• _Dataset records_:
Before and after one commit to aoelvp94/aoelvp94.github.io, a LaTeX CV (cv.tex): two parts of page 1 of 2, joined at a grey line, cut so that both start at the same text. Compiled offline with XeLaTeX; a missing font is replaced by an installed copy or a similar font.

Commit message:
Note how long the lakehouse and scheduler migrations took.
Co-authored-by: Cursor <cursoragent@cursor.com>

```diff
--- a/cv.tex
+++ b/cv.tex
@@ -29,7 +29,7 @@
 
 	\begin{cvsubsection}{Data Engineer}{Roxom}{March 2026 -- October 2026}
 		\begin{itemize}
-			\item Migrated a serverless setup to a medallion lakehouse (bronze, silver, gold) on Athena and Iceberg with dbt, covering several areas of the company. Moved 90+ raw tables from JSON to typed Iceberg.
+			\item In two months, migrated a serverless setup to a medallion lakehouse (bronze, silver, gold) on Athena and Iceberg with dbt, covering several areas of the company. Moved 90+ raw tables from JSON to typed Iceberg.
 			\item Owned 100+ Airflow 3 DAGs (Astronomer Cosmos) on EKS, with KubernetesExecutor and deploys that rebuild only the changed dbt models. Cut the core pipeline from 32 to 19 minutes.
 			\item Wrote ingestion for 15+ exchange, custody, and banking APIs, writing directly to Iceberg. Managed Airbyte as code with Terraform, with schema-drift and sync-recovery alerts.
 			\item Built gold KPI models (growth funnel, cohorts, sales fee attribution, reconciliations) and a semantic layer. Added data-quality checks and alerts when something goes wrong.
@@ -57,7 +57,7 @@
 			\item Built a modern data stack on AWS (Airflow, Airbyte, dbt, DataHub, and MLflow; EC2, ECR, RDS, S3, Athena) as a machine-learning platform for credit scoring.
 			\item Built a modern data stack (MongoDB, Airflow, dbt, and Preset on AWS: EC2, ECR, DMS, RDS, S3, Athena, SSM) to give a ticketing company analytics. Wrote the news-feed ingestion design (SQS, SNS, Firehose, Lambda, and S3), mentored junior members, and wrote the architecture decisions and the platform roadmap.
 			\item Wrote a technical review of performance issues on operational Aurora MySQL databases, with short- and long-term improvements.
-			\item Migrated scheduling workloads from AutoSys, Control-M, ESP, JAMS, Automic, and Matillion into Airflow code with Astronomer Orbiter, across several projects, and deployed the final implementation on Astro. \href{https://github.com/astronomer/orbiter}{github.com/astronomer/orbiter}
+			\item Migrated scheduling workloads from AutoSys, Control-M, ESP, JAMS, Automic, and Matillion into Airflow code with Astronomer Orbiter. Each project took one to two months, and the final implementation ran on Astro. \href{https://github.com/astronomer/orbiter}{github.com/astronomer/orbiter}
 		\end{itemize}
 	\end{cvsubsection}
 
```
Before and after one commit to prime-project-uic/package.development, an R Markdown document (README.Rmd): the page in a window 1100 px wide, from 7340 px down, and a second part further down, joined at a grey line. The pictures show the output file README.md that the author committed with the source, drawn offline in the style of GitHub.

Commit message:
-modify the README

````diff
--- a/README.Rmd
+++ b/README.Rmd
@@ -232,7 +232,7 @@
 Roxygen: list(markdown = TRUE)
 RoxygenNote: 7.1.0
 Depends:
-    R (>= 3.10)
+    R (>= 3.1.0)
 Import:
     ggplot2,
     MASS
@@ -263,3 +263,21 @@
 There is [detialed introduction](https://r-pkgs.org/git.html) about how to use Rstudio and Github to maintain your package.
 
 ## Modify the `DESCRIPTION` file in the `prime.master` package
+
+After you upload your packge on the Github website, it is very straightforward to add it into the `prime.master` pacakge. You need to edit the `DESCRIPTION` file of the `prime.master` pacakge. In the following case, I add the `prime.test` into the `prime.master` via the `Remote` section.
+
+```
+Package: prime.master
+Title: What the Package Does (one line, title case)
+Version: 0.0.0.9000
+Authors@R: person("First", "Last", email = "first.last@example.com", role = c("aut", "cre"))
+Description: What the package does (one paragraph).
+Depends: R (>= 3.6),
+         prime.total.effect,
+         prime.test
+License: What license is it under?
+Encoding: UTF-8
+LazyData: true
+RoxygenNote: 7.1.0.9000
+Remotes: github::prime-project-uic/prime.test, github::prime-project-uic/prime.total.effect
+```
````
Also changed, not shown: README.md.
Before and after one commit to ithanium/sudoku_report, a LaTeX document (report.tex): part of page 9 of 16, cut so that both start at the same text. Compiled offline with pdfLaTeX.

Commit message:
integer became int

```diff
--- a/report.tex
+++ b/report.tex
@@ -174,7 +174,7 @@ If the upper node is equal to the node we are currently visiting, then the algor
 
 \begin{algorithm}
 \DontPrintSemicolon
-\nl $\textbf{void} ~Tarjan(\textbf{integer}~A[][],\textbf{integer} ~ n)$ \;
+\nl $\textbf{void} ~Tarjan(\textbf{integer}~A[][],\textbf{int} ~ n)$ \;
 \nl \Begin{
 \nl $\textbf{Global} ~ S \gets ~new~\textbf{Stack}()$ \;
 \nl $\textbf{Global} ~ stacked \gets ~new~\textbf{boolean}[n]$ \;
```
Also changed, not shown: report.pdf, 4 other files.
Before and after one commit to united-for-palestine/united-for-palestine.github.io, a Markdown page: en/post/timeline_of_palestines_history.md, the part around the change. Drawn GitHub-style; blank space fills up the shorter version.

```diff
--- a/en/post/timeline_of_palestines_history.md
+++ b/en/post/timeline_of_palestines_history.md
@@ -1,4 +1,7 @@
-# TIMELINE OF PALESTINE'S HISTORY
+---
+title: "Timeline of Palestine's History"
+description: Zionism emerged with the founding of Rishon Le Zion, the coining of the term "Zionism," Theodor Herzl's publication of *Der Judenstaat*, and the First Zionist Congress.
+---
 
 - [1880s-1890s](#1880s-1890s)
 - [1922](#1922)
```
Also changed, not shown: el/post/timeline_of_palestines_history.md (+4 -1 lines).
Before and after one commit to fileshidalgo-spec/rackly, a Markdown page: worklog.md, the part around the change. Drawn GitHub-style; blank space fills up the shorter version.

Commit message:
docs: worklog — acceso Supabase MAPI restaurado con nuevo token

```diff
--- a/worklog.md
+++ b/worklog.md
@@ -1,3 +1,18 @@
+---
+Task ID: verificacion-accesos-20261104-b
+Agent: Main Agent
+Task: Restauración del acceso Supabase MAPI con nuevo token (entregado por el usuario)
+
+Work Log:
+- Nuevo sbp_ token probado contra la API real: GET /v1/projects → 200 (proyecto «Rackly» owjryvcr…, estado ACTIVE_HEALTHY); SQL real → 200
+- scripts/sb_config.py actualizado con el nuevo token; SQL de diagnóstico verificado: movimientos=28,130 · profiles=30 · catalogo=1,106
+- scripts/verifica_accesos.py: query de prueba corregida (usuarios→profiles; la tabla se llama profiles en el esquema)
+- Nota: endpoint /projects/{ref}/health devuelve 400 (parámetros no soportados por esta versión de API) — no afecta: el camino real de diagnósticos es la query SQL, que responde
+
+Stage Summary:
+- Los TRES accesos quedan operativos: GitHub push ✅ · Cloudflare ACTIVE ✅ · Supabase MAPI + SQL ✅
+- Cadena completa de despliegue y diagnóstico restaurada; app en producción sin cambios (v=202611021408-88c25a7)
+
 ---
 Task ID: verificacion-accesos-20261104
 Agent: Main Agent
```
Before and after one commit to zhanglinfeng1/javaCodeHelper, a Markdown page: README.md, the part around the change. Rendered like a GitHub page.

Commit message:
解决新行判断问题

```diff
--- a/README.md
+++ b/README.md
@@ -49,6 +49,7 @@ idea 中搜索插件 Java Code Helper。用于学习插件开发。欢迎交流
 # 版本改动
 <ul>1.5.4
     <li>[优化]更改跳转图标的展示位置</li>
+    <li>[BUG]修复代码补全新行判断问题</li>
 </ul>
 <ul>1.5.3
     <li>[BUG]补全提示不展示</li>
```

• _Task directions_: Please filter the entries for the word "README" and copy the lines that have it.

• _Answer to this exercise_:
Before and after one commit to prime-project-uic/package.development, an R Markdown document (README.Rmd): the page in a window 1100 px wide, from 7340 px down, and a second part further down, joined at a grey line. The pictures show the output file README.md that the author committed with the source, drawn offline in the style of GitHub.
-modify the README
--- a/README.Rmd
+++ b/README.Rmd
Also changed, not shown: README.md.
Before and after one commit to zhanglinfeng1/javaCodeHelper, a Markdown page: README.md, the part around the change. Rendered like a GitHub page.
--- a/README.md
+++ b/README.md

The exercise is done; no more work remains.